What you are asked to do: Please find all lines in the data that hold the string "placeholder" and copy them.

Material for this task:
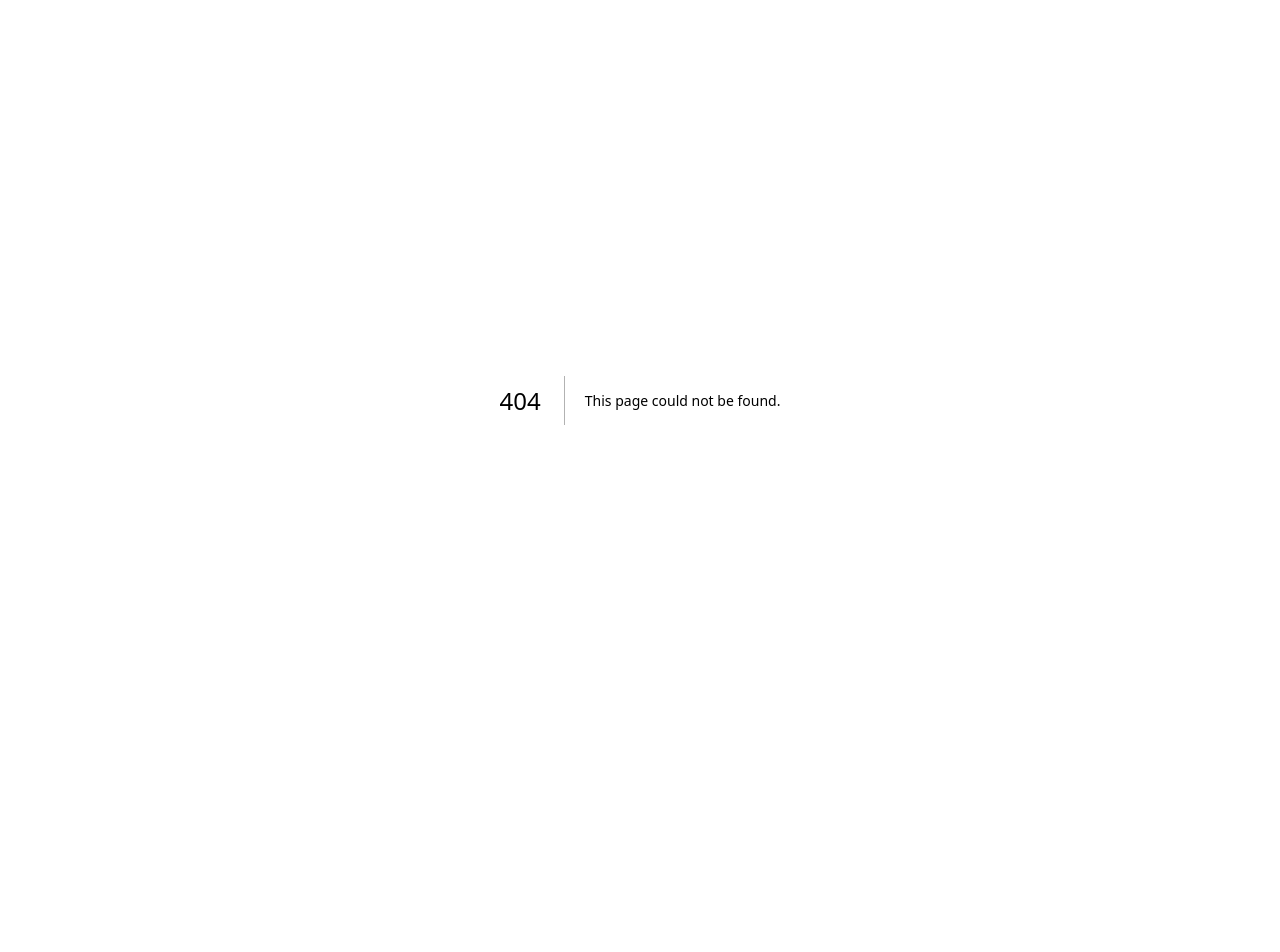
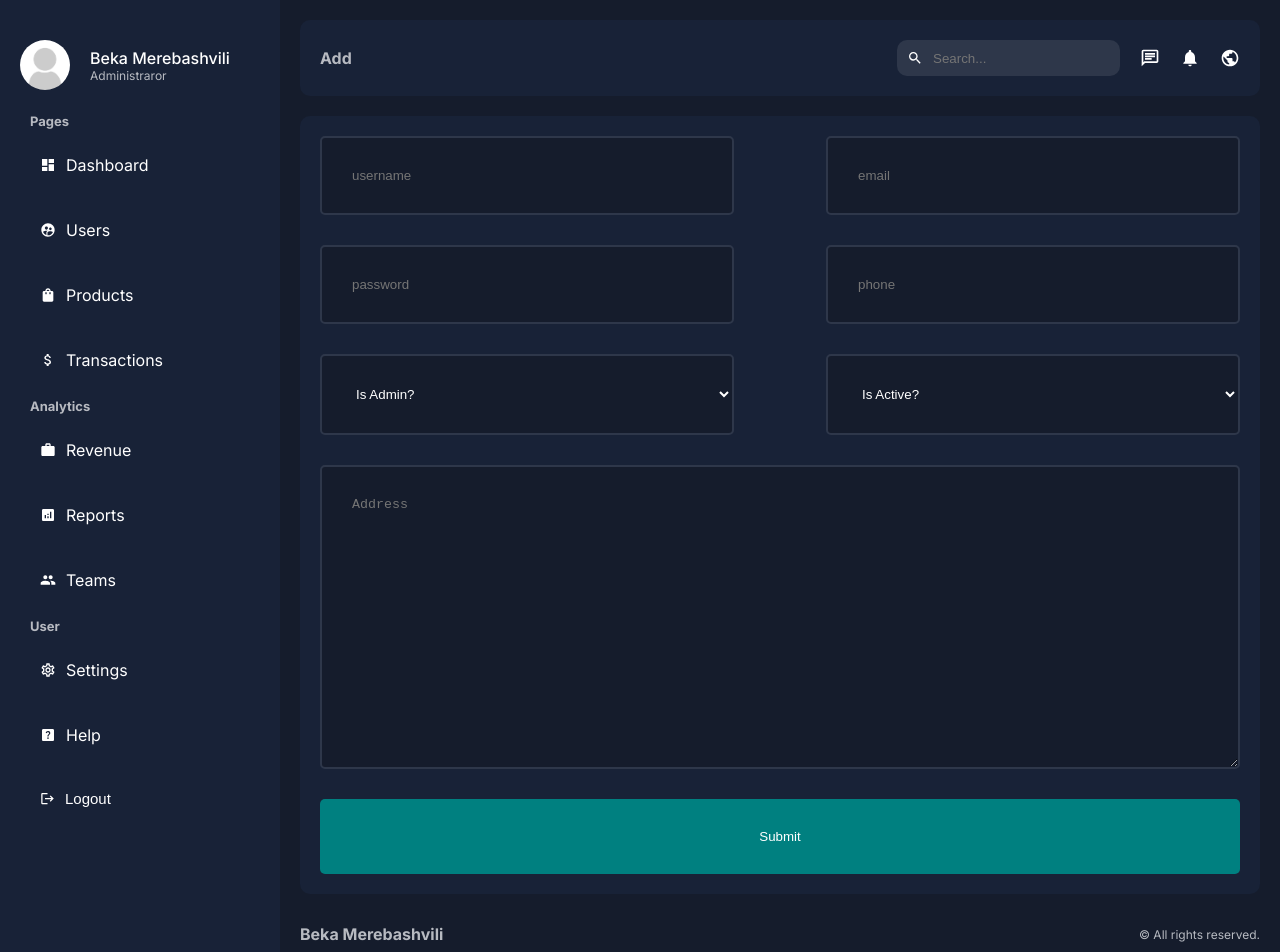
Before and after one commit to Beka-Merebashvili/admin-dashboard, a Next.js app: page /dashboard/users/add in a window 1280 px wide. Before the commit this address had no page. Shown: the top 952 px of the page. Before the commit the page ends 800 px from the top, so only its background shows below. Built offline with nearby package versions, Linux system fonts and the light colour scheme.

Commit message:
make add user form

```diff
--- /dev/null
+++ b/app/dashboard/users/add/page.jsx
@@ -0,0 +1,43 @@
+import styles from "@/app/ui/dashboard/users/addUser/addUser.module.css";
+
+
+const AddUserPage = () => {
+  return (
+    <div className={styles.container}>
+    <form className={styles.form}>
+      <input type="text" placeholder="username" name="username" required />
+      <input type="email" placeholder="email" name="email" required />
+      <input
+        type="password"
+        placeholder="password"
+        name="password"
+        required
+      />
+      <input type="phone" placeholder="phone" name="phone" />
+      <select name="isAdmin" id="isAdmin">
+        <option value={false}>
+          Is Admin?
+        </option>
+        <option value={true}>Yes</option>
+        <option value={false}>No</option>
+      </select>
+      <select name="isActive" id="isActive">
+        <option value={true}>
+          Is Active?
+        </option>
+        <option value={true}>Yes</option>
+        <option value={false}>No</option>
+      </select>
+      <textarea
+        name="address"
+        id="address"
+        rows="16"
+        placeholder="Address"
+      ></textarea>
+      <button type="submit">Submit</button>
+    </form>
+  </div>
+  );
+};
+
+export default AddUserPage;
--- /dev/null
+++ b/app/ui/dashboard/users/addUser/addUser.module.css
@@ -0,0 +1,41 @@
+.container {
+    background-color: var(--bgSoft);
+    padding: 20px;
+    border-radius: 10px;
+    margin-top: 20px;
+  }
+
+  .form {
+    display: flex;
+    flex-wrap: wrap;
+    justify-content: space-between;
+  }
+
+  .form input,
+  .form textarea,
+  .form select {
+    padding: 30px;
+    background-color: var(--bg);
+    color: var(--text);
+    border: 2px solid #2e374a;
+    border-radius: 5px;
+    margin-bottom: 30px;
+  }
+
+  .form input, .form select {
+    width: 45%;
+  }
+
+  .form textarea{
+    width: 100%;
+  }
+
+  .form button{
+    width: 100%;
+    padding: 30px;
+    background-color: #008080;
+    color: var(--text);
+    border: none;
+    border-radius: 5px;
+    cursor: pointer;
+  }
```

* * *

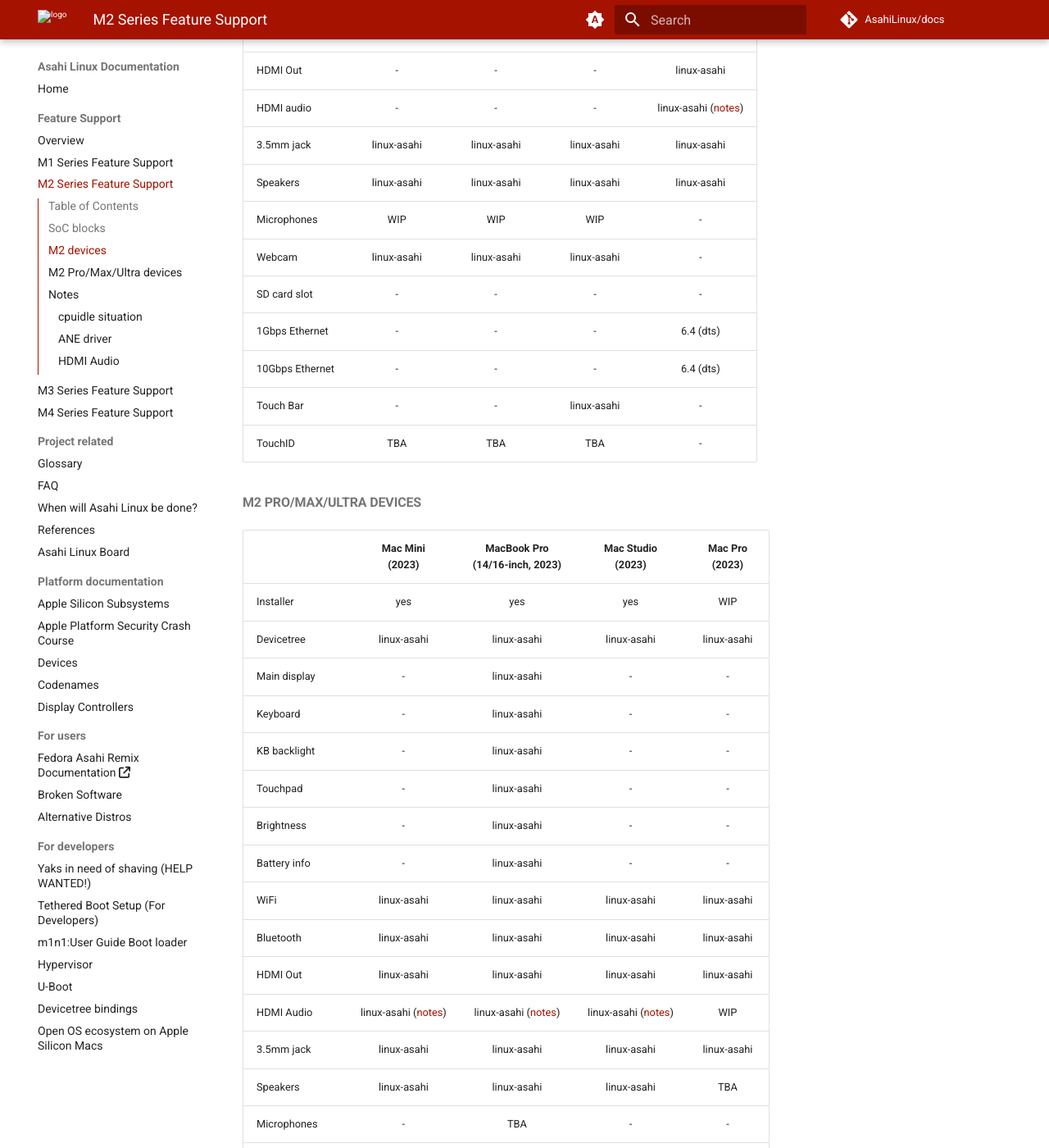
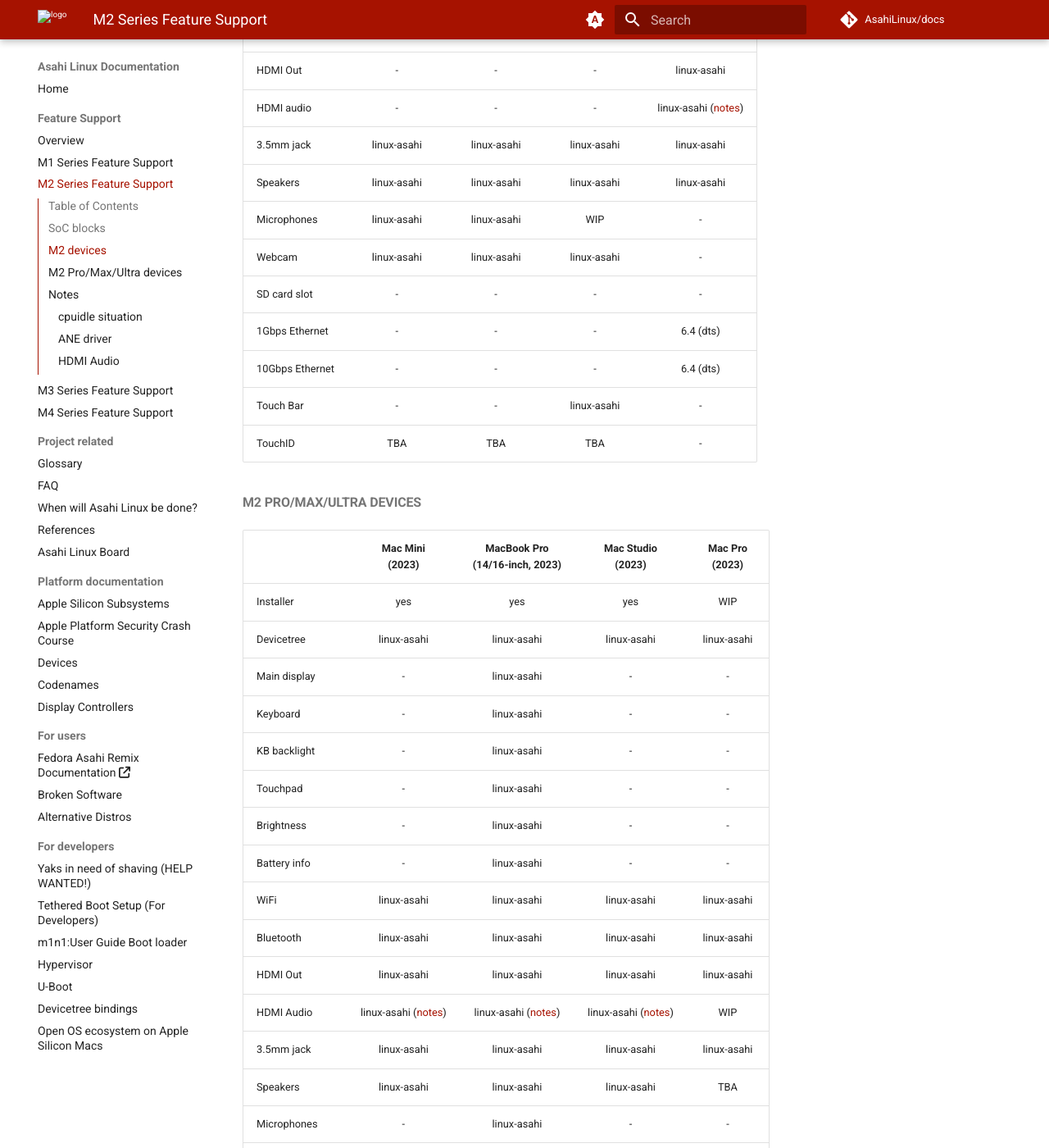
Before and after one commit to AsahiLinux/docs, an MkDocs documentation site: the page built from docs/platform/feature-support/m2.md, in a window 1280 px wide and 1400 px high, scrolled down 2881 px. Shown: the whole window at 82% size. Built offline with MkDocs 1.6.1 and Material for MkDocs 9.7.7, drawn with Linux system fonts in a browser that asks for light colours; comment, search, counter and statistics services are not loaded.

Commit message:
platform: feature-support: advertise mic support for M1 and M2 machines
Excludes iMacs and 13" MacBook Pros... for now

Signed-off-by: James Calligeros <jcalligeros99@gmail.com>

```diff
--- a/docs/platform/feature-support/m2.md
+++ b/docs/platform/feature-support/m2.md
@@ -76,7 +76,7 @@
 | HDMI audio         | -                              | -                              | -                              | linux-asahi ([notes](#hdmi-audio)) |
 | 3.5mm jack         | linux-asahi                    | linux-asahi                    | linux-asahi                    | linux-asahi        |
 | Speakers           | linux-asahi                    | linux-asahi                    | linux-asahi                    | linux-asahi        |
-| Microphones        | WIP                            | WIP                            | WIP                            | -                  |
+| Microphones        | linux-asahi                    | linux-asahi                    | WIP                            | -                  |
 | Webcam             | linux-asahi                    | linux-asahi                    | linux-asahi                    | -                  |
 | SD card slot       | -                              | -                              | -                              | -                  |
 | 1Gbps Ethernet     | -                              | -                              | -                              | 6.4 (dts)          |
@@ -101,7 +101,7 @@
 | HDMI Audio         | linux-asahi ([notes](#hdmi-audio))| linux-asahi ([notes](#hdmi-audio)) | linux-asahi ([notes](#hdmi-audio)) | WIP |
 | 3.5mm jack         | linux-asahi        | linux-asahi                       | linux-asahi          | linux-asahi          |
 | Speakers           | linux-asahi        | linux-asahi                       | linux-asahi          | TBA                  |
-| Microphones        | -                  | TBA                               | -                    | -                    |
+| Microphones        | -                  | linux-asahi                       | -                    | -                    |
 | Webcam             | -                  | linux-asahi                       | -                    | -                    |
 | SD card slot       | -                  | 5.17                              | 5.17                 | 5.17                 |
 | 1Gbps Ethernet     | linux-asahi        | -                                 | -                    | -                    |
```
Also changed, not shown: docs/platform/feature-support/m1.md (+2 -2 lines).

Exercise result:
+      <input type="text" placeholder="username" name="username" required />
+      <input type="email" placeholder="email" name="email" required />
+        placeholder="password"
+      <input type="phone" placeholder="phone" name="phone" />
+        placeholder="Address"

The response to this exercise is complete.